I like the simple way. I just peel the eggplant, slice about 1/2" thick, dip in seasoned flour-egg-seasoned breadcrumbs. Place on baking sheet in freezer to let coating set (about 15 minutes, or freeze for future use in plastic bags after frozen on sheet).
Spray each piece with cooking spray on both sides and bake at 425F for 20-25 mins until medium brown and crispy. I then layer the crunchy eggplant (sauce, eggplant, sauce, cheese, eggplant, sauce, cheese, eggplant, sauce, cheese) making sure not to get sauce over all of the eggplant so that some parts stay crispy.
This makes a tower of eggplant and is very impressive looking, in addition to being great tasting! I love making a big batch and freezing it. I just whip it out of the freezer when I need it, bake and enjoy.
I wouldn't use real mozz. Too liquidy.

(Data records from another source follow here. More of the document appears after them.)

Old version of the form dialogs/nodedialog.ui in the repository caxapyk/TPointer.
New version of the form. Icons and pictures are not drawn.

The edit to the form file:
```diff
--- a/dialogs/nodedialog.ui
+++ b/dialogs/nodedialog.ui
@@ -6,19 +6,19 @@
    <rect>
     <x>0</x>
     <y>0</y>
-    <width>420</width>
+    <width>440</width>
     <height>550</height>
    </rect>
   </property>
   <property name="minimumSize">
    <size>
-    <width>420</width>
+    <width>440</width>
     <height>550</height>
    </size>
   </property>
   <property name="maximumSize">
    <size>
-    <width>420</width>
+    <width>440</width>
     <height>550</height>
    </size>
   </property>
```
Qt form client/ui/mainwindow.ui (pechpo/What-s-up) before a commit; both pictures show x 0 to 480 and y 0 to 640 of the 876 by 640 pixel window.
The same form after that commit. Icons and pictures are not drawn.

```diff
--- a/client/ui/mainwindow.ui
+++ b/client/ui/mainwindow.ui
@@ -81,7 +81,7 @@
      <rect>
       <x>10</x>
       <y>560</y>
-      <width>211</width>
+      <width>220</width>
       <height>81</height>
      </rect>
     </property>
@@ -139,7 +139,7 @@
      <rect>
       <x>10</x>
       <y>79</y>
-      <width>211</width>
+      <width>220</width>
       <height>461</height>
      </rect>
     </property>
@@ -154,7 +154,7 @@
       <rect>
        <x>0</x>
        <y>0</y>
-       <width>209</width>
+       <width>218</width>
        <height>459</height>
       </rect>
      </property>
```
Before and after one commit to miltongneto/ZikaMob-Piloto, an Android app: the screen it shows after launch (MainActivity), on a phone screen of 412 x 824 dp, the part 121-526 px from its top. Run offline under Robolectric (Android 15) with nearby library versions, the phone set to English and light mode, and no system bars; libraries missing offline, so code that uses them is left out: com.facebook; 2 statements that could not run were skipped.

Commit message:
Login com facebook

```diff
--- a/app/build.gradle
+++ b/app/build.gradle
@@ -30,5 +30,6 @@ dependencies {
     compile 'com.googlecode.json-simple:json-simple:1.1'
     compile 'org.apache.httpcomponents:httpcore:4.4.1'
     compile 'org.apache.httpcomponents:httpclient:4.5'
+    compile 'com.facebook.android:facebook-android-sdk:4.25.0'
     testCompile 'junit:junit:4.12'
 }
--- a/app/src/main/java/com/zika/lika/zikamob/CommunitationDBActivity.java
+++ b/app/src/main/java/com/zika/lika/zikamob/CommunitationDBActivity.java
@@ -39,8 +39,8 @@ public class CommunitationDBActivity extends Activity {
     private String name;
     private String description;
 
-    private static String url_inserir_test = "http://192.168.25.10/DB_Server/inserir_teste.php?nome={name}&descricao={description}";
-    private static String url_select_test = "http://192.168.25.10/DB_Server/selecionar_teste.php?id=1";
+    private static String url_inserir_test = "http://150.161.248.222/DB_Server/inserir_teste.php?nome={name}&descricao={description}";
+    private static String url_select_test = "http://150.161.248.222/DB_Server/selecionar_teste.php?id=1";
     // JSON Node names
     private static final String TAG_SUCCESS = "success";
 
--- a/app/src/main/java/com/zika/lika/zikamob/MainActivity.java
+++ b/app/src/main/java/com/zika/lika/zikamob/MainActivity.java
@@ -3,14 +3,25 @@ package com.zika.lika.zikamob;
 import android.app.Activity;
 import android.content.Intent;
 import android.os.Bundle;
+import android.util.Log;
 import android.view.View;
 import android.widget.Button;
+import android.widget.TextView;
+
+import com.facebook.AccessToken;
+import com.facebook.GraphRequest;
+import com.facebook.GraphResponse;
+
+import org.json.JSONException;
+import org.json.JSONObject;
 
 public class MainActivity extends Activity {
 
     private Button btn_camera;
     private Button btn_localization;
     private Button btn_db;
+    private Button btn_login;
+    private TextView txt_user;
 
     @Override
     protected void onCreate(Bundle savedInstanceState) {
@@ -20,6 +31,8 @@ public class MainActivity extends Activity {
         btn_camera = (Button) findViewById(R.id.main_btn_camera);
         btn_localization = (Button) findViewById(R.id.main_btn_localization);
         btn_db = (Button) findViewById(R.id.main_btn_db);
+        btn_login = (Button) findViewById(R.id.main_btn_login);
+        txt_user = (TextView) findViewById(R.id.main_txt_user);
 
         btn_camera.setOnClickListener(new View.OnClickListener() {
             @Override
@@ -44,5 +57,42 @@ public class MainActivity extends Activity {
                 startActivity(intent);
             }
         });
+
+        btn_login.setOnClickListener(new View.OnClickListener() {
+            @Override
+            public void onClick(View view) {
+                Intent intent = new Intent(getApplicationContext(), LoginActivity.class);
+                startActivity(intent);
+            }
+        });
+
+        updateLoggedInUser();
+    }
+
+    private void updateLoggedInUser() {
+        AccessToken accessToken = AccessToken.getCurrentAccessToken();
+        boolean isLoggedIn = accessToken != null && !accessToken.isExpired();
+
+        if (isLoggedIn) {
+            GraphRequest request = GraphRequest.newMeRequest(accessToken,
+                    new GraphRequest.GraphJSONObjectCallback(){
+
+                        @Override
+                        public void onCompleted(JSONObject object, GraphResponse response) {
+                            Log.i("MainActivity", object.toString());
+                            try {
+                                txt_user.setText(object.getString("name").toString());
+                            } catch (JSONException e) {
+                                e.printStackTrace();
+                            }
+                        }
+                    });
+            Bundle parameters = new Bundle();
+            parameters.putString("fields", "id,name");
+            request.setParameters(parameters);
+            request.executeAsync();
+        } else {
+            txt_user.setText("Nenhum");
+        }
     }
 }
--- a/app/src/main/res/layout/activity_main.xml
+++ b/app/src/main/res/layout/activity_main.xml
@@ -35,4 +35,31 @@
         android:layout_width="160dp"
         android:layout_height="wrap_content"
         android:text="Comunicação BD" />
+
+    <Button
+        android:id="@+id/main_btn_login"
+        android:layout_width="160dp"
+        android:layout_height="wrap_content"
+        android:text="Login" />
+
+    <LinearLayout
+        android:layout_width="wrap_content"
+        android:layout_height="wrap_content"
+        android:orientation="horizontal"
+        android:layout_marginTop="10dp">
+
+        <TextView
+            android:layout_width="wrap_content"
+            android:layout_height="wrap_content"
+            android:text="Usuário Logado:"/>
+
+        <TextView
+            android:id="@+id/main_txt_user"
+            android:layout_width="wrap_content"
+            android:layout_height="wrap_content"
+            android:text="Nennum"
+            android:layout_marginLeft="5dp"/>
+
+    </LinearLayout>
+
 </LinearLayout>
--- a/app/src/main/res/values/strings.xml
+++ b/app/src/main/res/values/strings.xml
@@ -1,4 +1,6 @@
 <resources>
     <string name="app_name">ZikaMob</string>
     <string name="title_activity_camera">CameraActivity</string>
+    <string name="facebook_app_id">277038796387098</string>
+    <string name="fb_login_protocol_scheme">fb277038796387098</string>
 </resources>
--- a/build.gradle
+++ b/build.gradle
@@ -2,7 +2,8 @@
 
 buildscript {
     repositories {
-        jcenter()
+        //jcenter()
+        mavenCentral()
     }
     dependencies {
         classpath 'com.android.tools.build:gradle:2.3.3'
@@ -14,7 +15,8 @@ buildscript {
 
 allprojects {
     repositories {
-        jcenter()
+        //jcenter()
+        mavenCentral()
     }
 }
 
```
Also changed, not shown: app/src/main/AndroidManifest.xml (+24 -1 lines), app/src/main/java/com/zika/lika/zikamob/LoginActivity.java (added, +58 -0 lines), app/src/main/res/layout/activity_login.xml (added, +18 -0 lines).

I agree about salting the eggplant first. Let it drain for an hour or so and then blot as dry as possible. Brush with a bit of olive oil,flour,egg,then panco crumbs. I then let this sit in frig or on counter for at least 1 hour and the crumbs really set, won't fall off and get nice and crispy. I then brown in a bit of olive oil and finish baking in oven. I do NOT put sauce on in oven. When they are almost done, put on reg. moz. and finish in oven until cheese is melted. I put my warm sauce on table when I serve this and let everyone put on as much sauce as they like. I don't get baking with sauce, since I've worked so hard to get a nice crunchy egg plant, why put sauce on and get it soggy? Hope this is a little helpful and happy eating!